§ **EXERCISE DIRECTIONS**
From the data below, set down exactly the lines between the one holding "mac -- HTTP --> caddy" and the one holding "watcher -- move file --> jellyfin", inclusive, and no others.

§ **DATA EXTRACT**
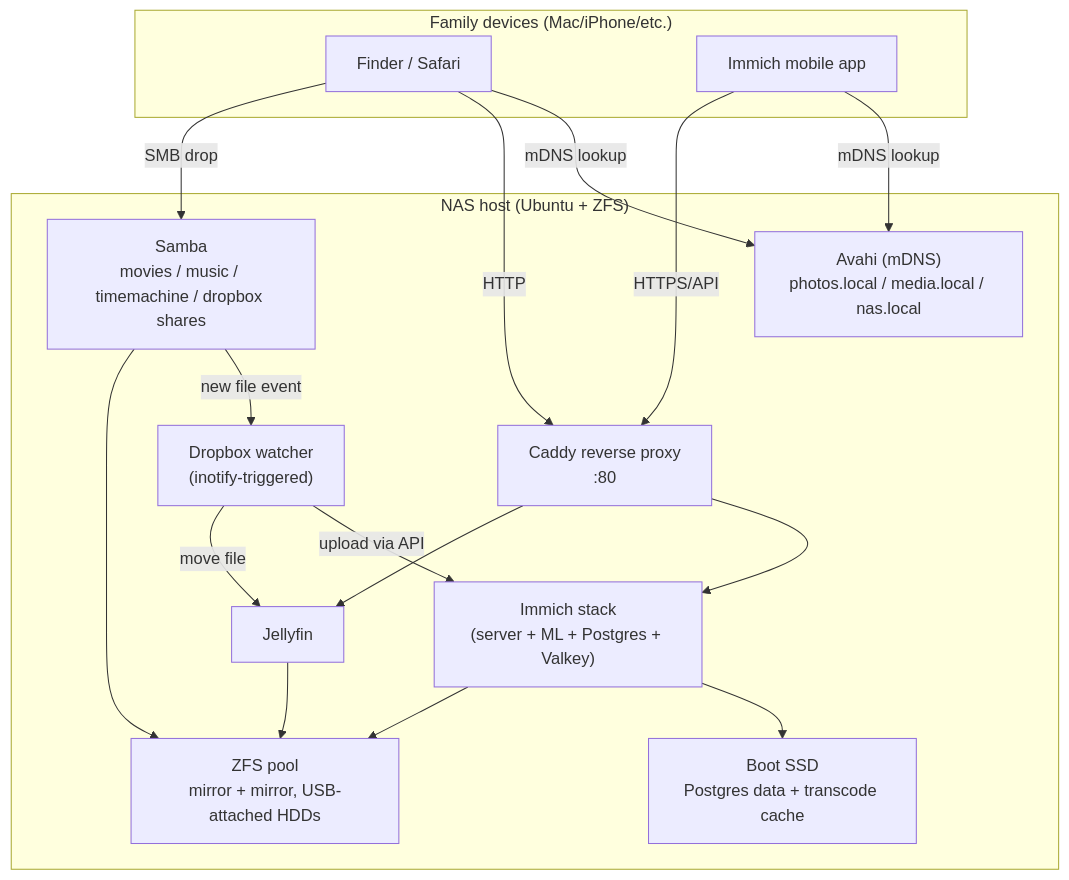
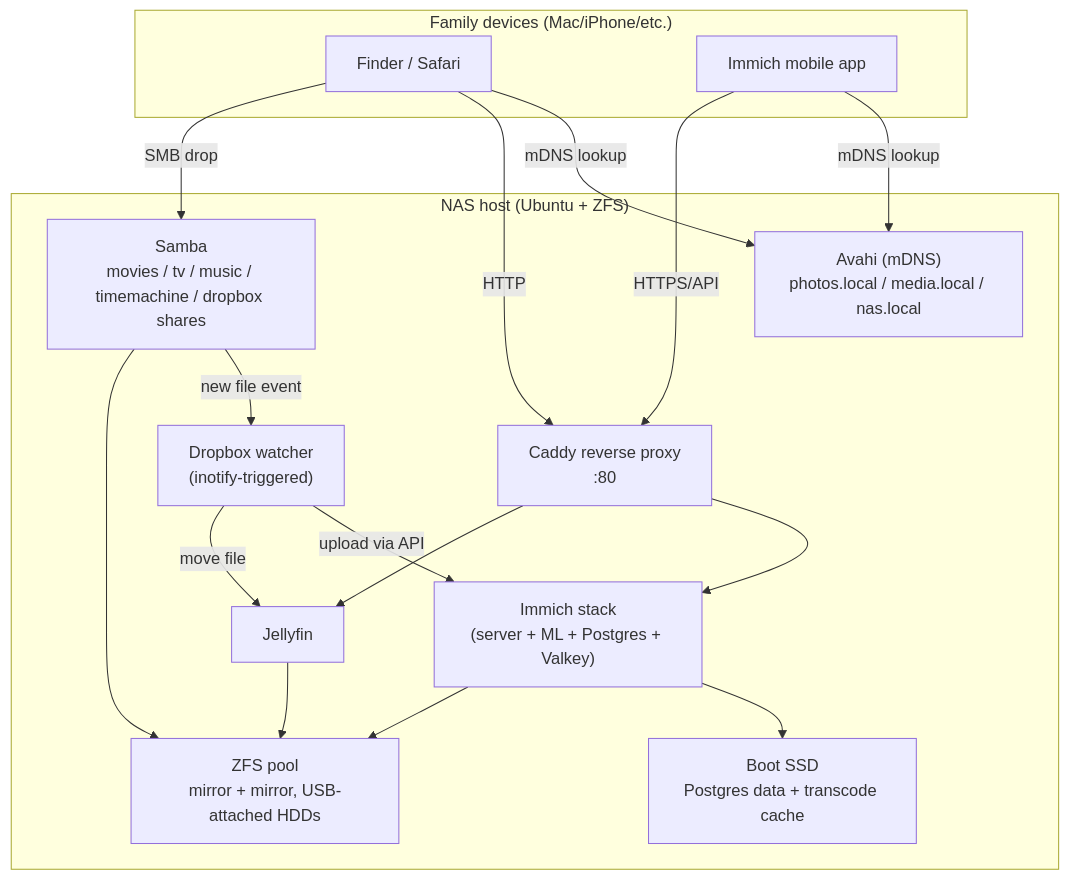
The diagram in README.md (IgorZingerman/FamilyNAS), drawn with Mermaid before and after one commit. The commit also changed other lines of this file and 4 other files, not shown here.

````diff
--- a/README.md
+++ b/README.md
@@ -41,33 +42,33 @@
 ```mermaid
 flowchart TB
     subgraph clients["Family devices (Mac/iPhone/etc.)"]
         mac["Finder / Safari"]
         phone["Immich mobile app"]
     end
 
     subgraph nas["NAS host (Ubuntu + ZFS)"]
         avahi["Avahi (mDNS)\nphotos.local / media.local / nas.local"]
         caddy["Caddy reverse proxy\n:80"]
         immich["Immich stack\n(server + ML + Postgres + Valkey)"]
         jellyfin["Jellyfin"]
-        smb["Samba\nmovies / music / timemachine / dropbox shares"]
+        smb["Samba\nmovies / tv / music / timemachine / dropbox shares"]
         watcher["Dropbox watcher\n(inotify-triggered)"]
         zfs["ZFS pool\nmirror + mirror, USB-attached HDDs"]
         ssd["Boot SSD\nPostgres data + transcode cache"]
     end
 
     mac -- mDNS lookup --> avahi
     phone -- mDNS lookup --> avahi
     mac -- HTTP --> caddy
     mac -- SMB drop --> smb
     phone -- HTTPS/API --> caddy
     caddy --> immich
     caddy --> jellyfin
     smb -- new file event --> watcher
     watcher -- upload via API --> immich
     watcher -- move file --> jellyfin
     immich --> ssd
     immich --> zfs
     jellyfin --> zfs
     smb --> zfs
 ```
````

§ **ANSWER SPACE**
     mac -- HTTP --> caddy
     mac -- SMB drop --> smb
     phone -- HTTPS/API --> caddy
     caddy --> immich
     caddy --> jellyfin
     smb -- new file event --> watcher
     watcher -- upload via API --> immich
     watcher -- move file --> jellyfin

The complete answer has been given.